Beyond our physical uniqueness, is there more to being human?
In our society, the experience of being a unique human is called “self”.
What do we know about our human self based on scientific research?
- Our uniqueness continues through deeper layers of self: physical, mental, emotional, experiential.
- Humans are social animals, interdependent and interconnected.
- Humans are designed with unique creative capacities: to make tools, create languages, music, construct buildings, planes, spaceships…
Learning about the self is a journey into discovering authenticity at the deepest levels of existence.
Why engage in self-discovery?
What is the “self”?
The word “self” refers to your unique existence, being, experience, and expression.
Self-awareness is a capacity to observe your self as an external object, as you would observe any other person.
Multiple layers of self exist…
For simplicity, I present the self as three primary layers:
Core Essence – Experiential Self – Socialized Self
The socialized self is most easily identified by its narratives, stories and meanings, thinking in language and words.
The experiential self contains non-languaged experience and a full range of emotions, including feelings of vulnerability, hurt, and pain.
The essence is the unique qualities and soul design, before socialization and life experiences conditioned the human’s physical body into patterned responses.
What is the socialized self?
From the moment you are born, the people around you begin to teach you how to behave in the environment in which you have arrived. They talk to you in certain ways, use a particular tone of voice and project certain emotions toward you when you do something that pleases them, and express other emotions and facial expressions when you do something that upsets them. They dress you in certain types of clothing (and not other types). they send you to school and tell you what is acceptable behavior at home and school and what is not. They reward good behavior that fits in their expectations and punish behavior that does not.
This is called socialization.
As a human goes through this process of socialization, s/he is conditioned through rewards and punishments administered by others and this continues for the rest of their lives. At first it is the parents and caretakers who apply the rewards and punishments, then school teachers, police, then a boss at work, as well as government officials.
Unfortunately, there are three side effects to this socialization process:
- People detune from the essence of who they really are..in order to fit into the environment they live, so they can feel safe, cared for, and able to perform in ways that is rewarded and not punished by the others. Once people are adults, these rewards are primarily related to finances, because money is needed to buy even the basic water and food needed for survival every day, so money has become a substitute for nature (water and food) in “developed” economic societies.

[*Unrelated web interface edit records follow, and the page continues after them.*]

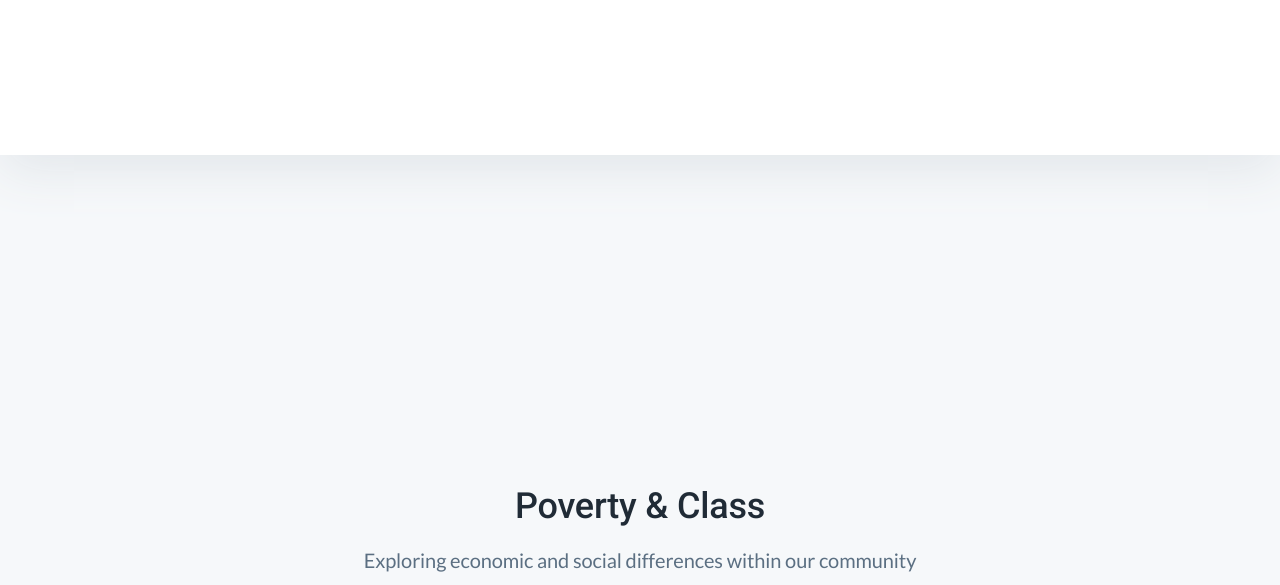
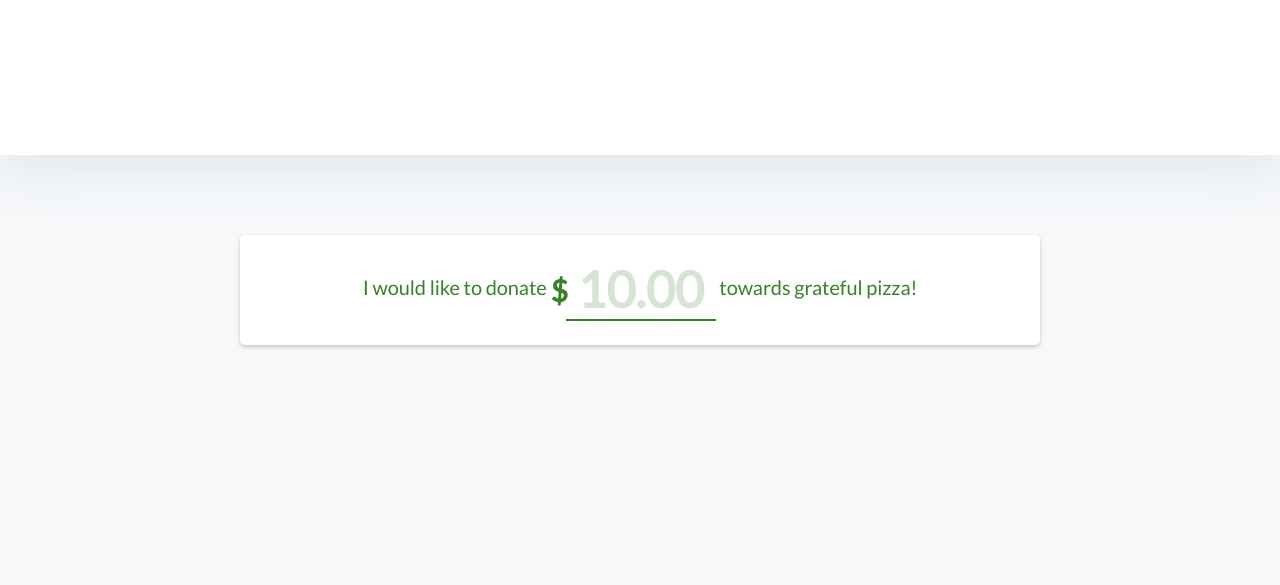
Before and after one commit to ItsPaden/GratefulPizza, a PHP site: page /raw.html in a window 1280 px wide. Shown: the part 645-1230 px from the top of the page. Run offline with PHP 8.4, Linux system fonts and the light colour scheme; some libraries are stand-ins or nearby versions.

Commit message:
Input box Working

```diff
--- a/Site/RevisedCSS.css
+++ b/Site/RevisedCSS.css
@@ -787,7 +787,7 @@ button,input,select,textarea,label{
 	min-height:100vh
 }
 .boxed-container{
-	max-width:1440px;
+	max-width:100%;
 	margin:0 auto;
 	box-shadow:0 16px 48px #E3E7EB
 }
@@ -817,6 +817,7 @@ main{
 	width: 100%
 	letter-spacing:0px
 }
+
 .site-footer::before{
 	content:'';
 	position:absolute;
@@ -882,3 +883,6 @@ main{
 		margin-bottom:0
 }
 }
+
+
+/*Input Box Below*/
--- /dev/null
+++ b/Site/input.css
@@ -0,0 +1,107 @@
+.box {
+  margin-bottom: 24px;
+  padding: 24px;
+  text-align: center;
+  background: white;
+  border-radius: 5px;
+  box-shadow: 0 2px 4px rgba(0, 0, 0, 0.2);
+}
+
+.box-input {
+  color: #368227;
+}
+
+.box-output {
+  color: white;
+  background: #345d71;
+  padding: 48px;
+}
+
+@media (max-width: 540px) {
+  .number-container {
+    display: block;
+    margin: 24px 0;
+  }
+}
+
+.number-input,
+.hash,
+.date-output {
+  font-family: inherit;
+  font-weight: 700;
+  vertical-align: middle;
+}
+
+.hash {
+  margin-right: -0.2em;
+  font-size: 1.5em;
+  color: #368227
+}
+
+.number-input {
+  width: 150px;
+  text-align: center;
+  padding: 0 0 0 0em;
+  box-sizing: border-box;
+  margin: -2 0;
+  font-size: 2.5em;
+  color: inherit;
+  background: transparent;
+  border: none;
+  border-bottom: 2px solid #368227;
+  outline: none;
+  -moz-appearance: textfield;
+}
+.number-input::-webkit-inner-spin-button {
+  display: none;
+}
+.number-input:before {
+  content: '$';
+}
+.number-input::-webkit-input-placeholder {
+  opacity: 0.2;
+  color: inherit;
+}
+.number-input:-ms-input-placeholder {
+  opacity: 0.2;
+  color: inherit;
+}
+.number-input::-ms-input-placeholder {
+  opacity: 0.2;
+  color: inherit;
+}
+.number-input::placeholder {
+  opacity: 0.2;
+  color: inherit;
+}
+
+.output {
+  display: none;
+}
+
+.date-container {
+  margin-bottom: 24px;
+}
+
+.date-output {
+  margin-left: 0.3em;
+  font-size: 2.2em;
+  font-weight: 700;
+  vertical-align: -20%;
+}
+@media (max-width: 540px) {
+  .date-output {
+    display: block;
+    margin: 24px 0;
+  }
+}
+
+.text-container {
+  max-width: 300px;
+  margin: 0 auto;
+}
+
+.number-output,
+.days-output {
+  font-weight: 700;
+}
--- a/Site/raw.html
+++ b/Site/raw.html
@@ -8,7 +8,7 @@
     <link href="https://fonts.googleapis.com/css?family=Lato:400,400i|Roboto:500" rel="stylesheet">
     <!--<link rel="stylesheet" href="dist/css/style.css">-->
 	<link rel="stylesheet" href="RevisedCSS.css">
-
+	<link rel="stylesheet" href="input.css">
 	<!--Favicon-->
 	<link rel="icon" href="PizzaMan.jpg">
 
@@ -68,14 +68,38 @@
 
 					<script src="https://www.paypal.com/sdk/js?client-id=AQelz7Yc4Rq--y3qmcgOtpfmgLSNU25n7OFhOCzRUbp3Y64gaz9FFHY_NQWQX3Aj8biv9LETysyIQIfs"></script>
 
+					<div class="money" id="input-div">
+						<script>
+
+							function validateFloatKeyPress(el) {
+								var v = parseFloat(el.value);
+								el.value = (isNaN(v)) ? '' : v.toFixed(2);
+							}
+
+						</script>
+
+						<div class="box box-input">
+							<span>I would like to donate </span><span class="number-container"><span class="hash">$</span>
+							<input class="number-input" id="paymentAmount"  pattern="^\d*(\.\d{0,2})?$"  type="number" min="1.00" step="0.50" placeholder="10.00" onClick="this.select();" onchange="validateFloatKeyPress(this);"/>
+							<span>towards grateful pizza!</span>
+						</div>
+
+
+
+
+					</div>
+
+
 					<script>
 					  paypal.Buttons({
 						createOrder: function(data, actions) {
 						  // Set up the transaction
+						  var amount = document.getElementById("paymentAmount").value;
+
 						  return actions.order.create({
 							purchase_units: [{
 							  amount: {
-								value: '0.01'
+								value: amount
 							  }
 							}]
 						  });
```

- They disconnect from their body and feeling sensations. Each child learns how to disconnect from the hurt they feel due to vulnerability and not receiving love, care, attention, warmth, holding, and protection a young child depends on. As a child grows into an adult, the pain causes most people to become less sensitive to feeling their vulnerabilities, hurts, and emotions. They have learned to desensitize and numb, distract, cover over, pretend, or control emotions such as fear, terror, anger, sadness and grief.
- Each person builds a socialized self, a set of strategies to survive and succeed in their society and it becomes a mask they show others. The socialized self develops in response to hurt that is experienced, especially in the first 20 years of life. The socialized self serves as protection and defense system…to avoid feeling pain, shame, and any emotions that were punished. Eventually this “self” becomes all that a person is aware of in adult life, and thus the source of their identity. However, it is a kind of false version of self, designed to cover over the hurt by using control strategies to navigate social life and feel good.

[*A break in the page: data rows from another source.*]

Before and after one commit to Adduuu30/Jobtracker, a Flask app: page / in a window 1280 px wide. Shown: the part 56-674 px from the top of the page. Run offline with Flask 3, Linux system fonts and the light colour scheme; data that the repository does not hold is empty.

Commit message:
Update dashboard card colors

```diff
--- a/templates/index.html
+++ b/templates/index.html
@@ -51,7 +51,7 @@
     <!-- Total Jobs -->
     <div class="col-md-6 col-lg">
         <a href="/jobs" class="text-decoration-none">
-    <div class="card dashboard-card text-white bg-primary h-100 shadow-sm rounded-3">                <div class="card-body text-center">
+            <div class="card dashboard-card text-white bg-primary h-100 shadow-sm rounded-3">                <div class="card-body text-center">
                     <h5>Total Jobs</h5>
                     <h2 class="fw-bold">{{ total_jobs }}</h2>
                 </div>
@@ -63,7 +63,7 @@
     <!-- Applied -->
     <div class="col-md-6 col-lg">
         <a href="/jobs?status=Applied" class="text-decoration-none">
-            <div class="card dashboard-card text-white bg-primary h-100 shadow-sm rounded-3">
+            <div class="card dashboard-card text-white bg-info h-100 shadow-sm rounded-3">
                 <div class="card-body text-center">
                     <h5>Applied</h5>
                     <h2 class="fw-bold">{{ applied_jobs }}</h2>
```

The process of socialization in our human society creates layers within a human being’s sense of self.
To discover true essence requires a willingness to go back through the layers, clarifying the strategies of the socialized self and letting go of many of its protective mechanisms, in order to feel the actual emotions that the hurt experiential self contains. Willingness to feel vulnerable and begin to feel the full range of human emotion are first steps.
The benefit of this journey?
Besides experiencing authenticity and integrity at the soul level, which feels better than any manufactured form of positivity, gratitude, or love, the most common qualities of essence people report as their higher/deeper Self emerges are: calm, clarity, compassion, curiosity, confidence, courage, creativity, connected, presence, patience, perspective, persistence, playful, stillness, silent knowing, wholeness.